- Print shop apprentices: Apprentices, usually between the ages of 15 and 20, worked for master printers. Apprentices were not required to be literate, and literacy rates at the time were very low, in comparison to today. Apprentices prepared ink, dampened sheets of paper, and assisted at the press. An apprentice who wished to learn to become a compositor had to learn Latin and spend time under the supervision of a journeyman.
- Journeyman printers: After completing their apprenticeships, journeyman printers were free to move employers. This facilitated the spread of printing to areas that were less print-centered.
- Compositors: Those who set the type for printing.
- Pressmen: The person who worked the press. This was physically labour-intensive.
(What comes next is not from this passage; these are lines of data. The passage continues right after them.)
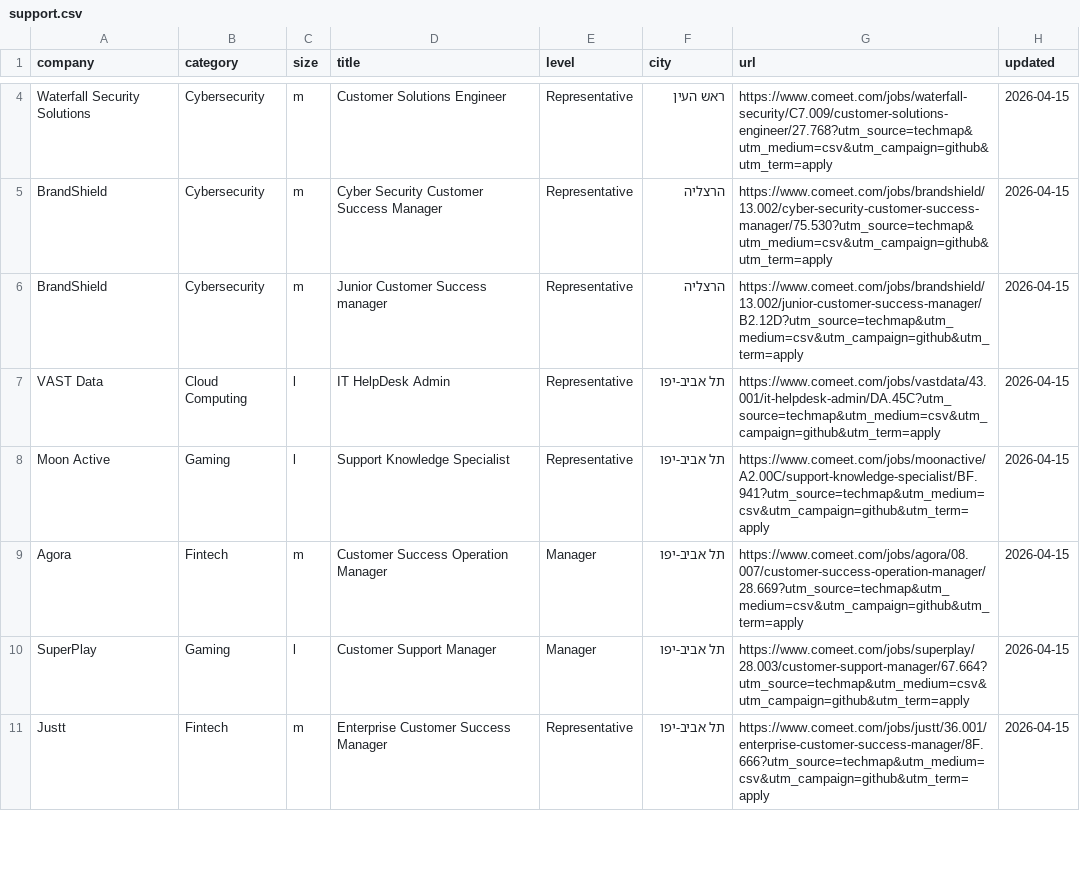
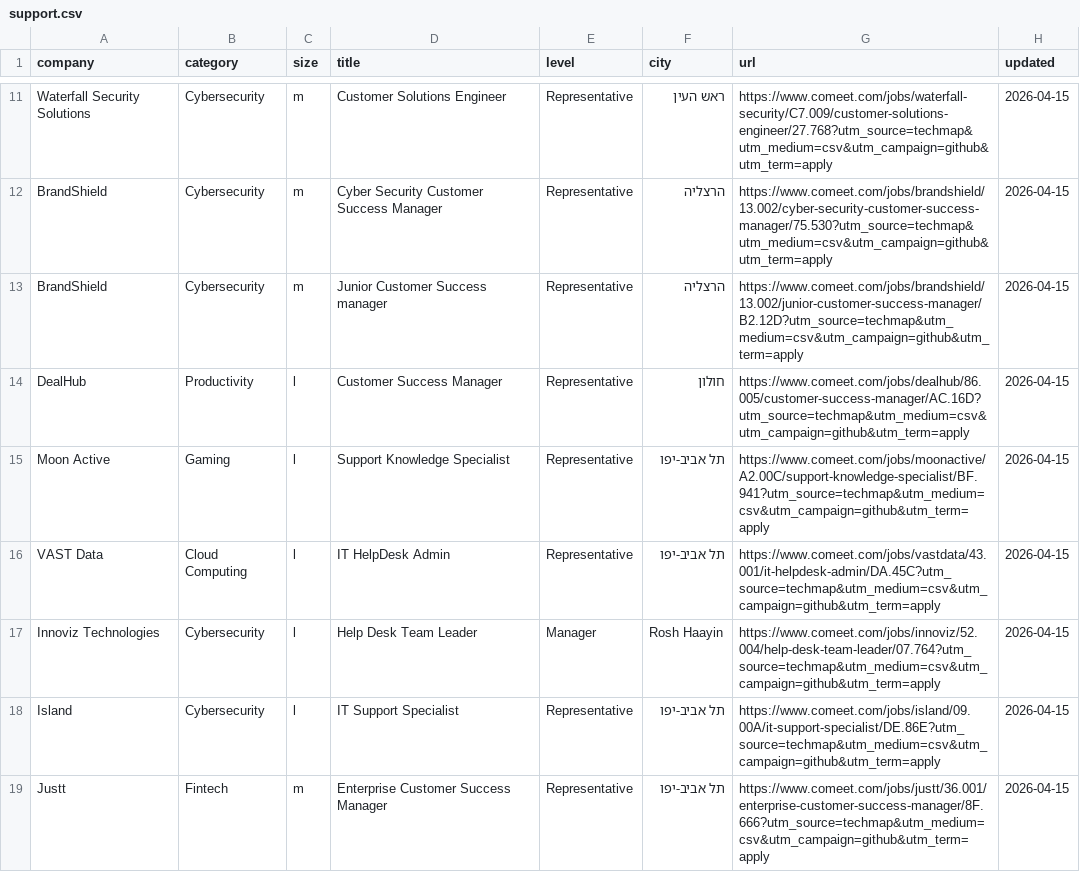
Before and after one commit to MaTriXy/techmap, a CSV file: jobs/support.csv, drawn as a sheet; only a part is shown, gaps mark what is left out; the diff covers the shown part only.

```diff
--- a/jobs/support.csv
+++ b/jobs/support.csv
@@ -6,6 +13,7 @@
 "BrandShield","Cybersecurity","m","Junior Customer Success manager","Representative","הרצליה","https://www.comeet.com/jobs/brandshield/13.002/junior-customer-success-manager/B2.12D?utm_source=techmap&utm_medium=csv&utm_campaign=github&utm_term=apply","2026-04-15"
+"DealHub","Productivity","l","Customer Success Manager","Representative","חולון","https://www.comeet.com/jobs/dealhub/86.005/customer-success-manager/AC.16D?utm_source=techmap&utm_medium=csv&utm_campaign=github&utm_term=apply","2026-04-15"
+"Moon Active","Gaming","l","Support Knowledge Specialist","Representative","תל אביב-יפו","https://www.comeet.com/jobs/moonactive/A2.00C/support-knowledge-specialist/BF.941?utm_source=techmap&utm_medium=csv&utm_campaign=github&utm_term=apply","2026-04-15"
 "VAST Data","Cloud Computing","l","IT HelpDesk Admin","Representative","תל אביב-יפו","https://www.comeet.com/jobs/vastdata/43.001/it-helpdesk-admin/DA.45C?utm_source=techmap&utm_medium=csv&utm_campaign=github&utm_term=apply","2026-04-15"
-"Moon Active","Gaming","l","Support Knowledge Specialist","Representative","תל אביב-יפו","https://www.comeet.com/jobs/moonactive/A2.00C/support-knowledge-specialist/BF.941?utm_source=techmap&utm_medium=csv&utm_campaign=github&utm_term=apply","2026-04-15"
-"Agora","Fintech","m","Customer Success Operation Manager","Manager","תל אביב-יפו","https://www.comeet.com/jobs/agora/08.007/customer-success-operation-manager/28.669?utm_source=techmap&utm_medium=csv&utm_campaign=github&utm_term=apply","2026-04-15"
-"SuperPlay","Gaming","l","Customer Support Manager","Manager","תל אביב-יפו","https://www.comeet.com/jobs/superplay/28.003/customer-support-manager/67.664?utm_source=techmap&utm_medium=csv&utm_campaign=github&utm_term=apply","2026-04-15"
+"Innoviz Technologies","Cybersecurity","l","Help Desk Team Leader","Manager","Rosh Haayin","https://www.comeet.com/jobs/innoviz/52.004/help-desk-team-leader/07.764?utm_source=techmap&utm_medium=csv&utm_campaign=github&utm_term=apply","2026-04-15"
+"Island","Cybersecurity","l","IT Support Specialist","Representative","תל אביב-יפו","https://www.comeet.com/jobs/island/09.00A/it-support-specialist/DE.86E?utm_source=techmap&utm_medium=csv&utm_campaign=github&utm_term=apply","2026-04-15"
 "Justt","Fintech","m","Enterprise Customer Success Manager","Representative","תל אביב-יפו","https://www.comeet.com/jobs/justt/36.001/enterprise-customer-success-manager/8F.666?utm_source=techmap&utm_medium=csv&utm_campaign=github&utm_term=apply","2026-04-15"
```
Also changed, not shown: 10 added rows, 9 removed rows and 1 moved row elsewhere in this file, jobs/admin.csv, jobs/business.csv, 16 other files.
The earliest-known image of a European, Gutenberg-style print shop is the Dance of Death by Matthias Huss, at Lyon, 1499. This image depicts a compositor standing at a compositor's case being grabbed by a skeleton. The case is raised to facilitate his work. At the right of the printing house a bookshop is shown.